* _Given records_

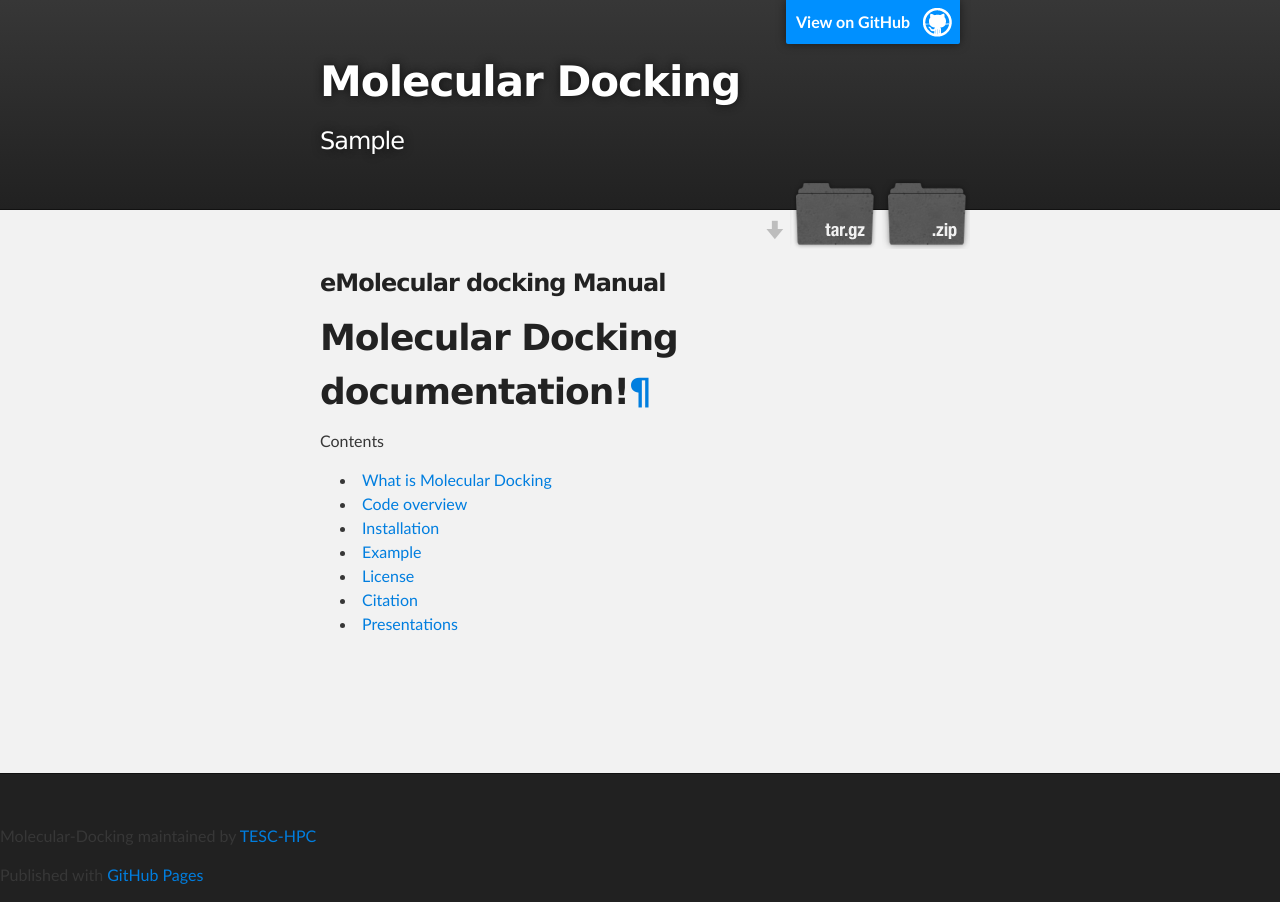
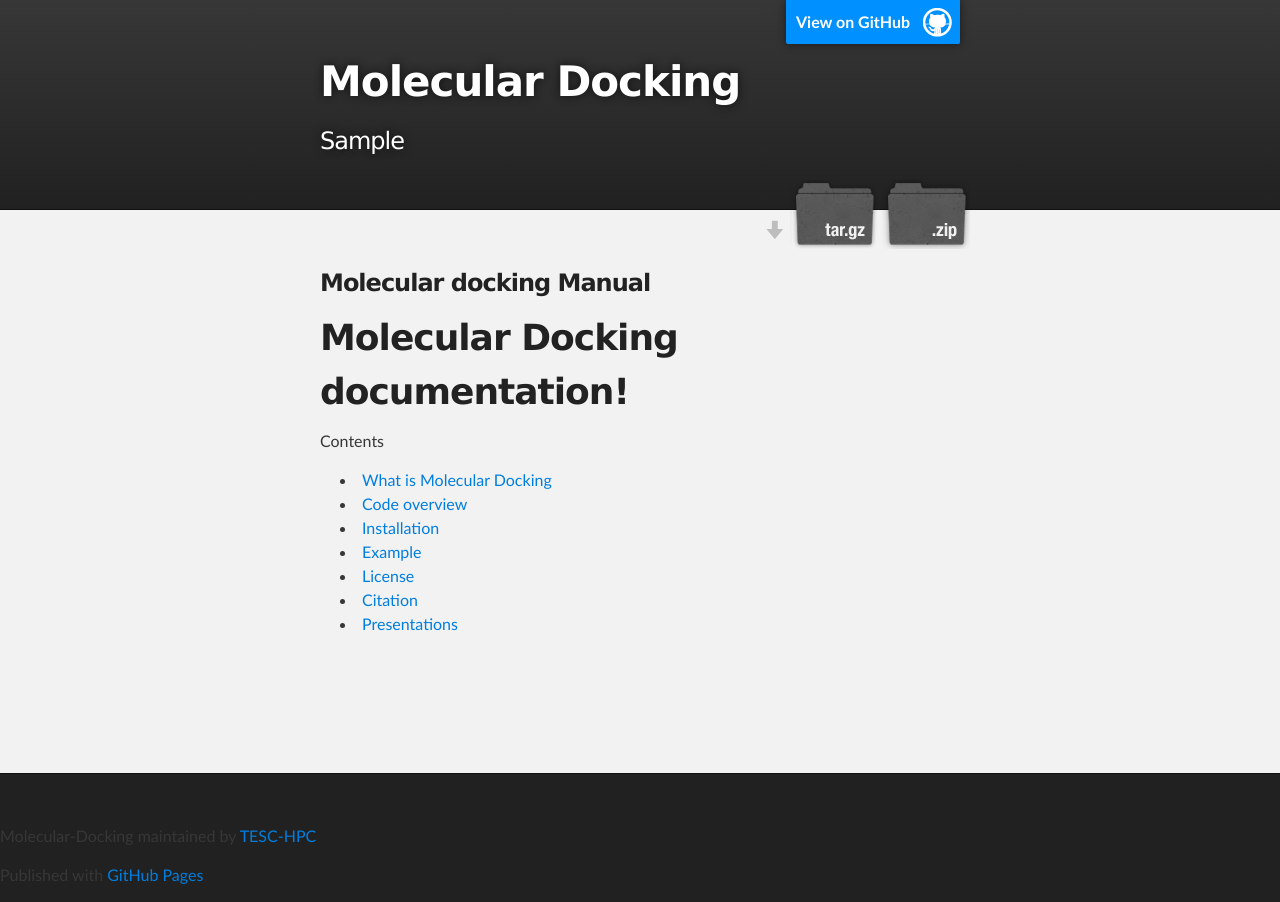
Before and after one commit to TESC-HPC/Molecular-Docking, a plain HTML site: page index.html in a window 1280 px wide. Drawn offline with Linux system fonts and the light colour scheme.

Commit message:
change html

```diff
--- a/index.html
+++ b/index.html
@@ -31,10 +31,10 @@
     <p>
 </p>
 
-<h3><i>e</i>Molecular docking Manual</h3>
+<h3>Molecular docking Manual</h3>
 
 <div dir="ltr">
-    <h1>Molecular Docking documentation!<a class="headerlink" href="#molecular-docking-documentation" title="Permalink to this headline">¶</a></h1>
+    <h1>Molecular Docking documentation!<a class="headerlink" href="#molecular-docking-documentation" title="Permalink to this headline"></a></h1>
 <p>Contents</p>
 <div class="toctree-wrapper compound">
 <ul>
```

* _Task_
Which of the lines above carry the string "html"? Pick them out and copy them.

* _Solution_
Before and after one commit to TESC-HPC/Molecular-Docking, a plain HTML site: page index.html in a window 1280 px wide. Drawn offline with Linux system fonts and the light colour scheme.
change html
--- a/index.html
+++ b/index.html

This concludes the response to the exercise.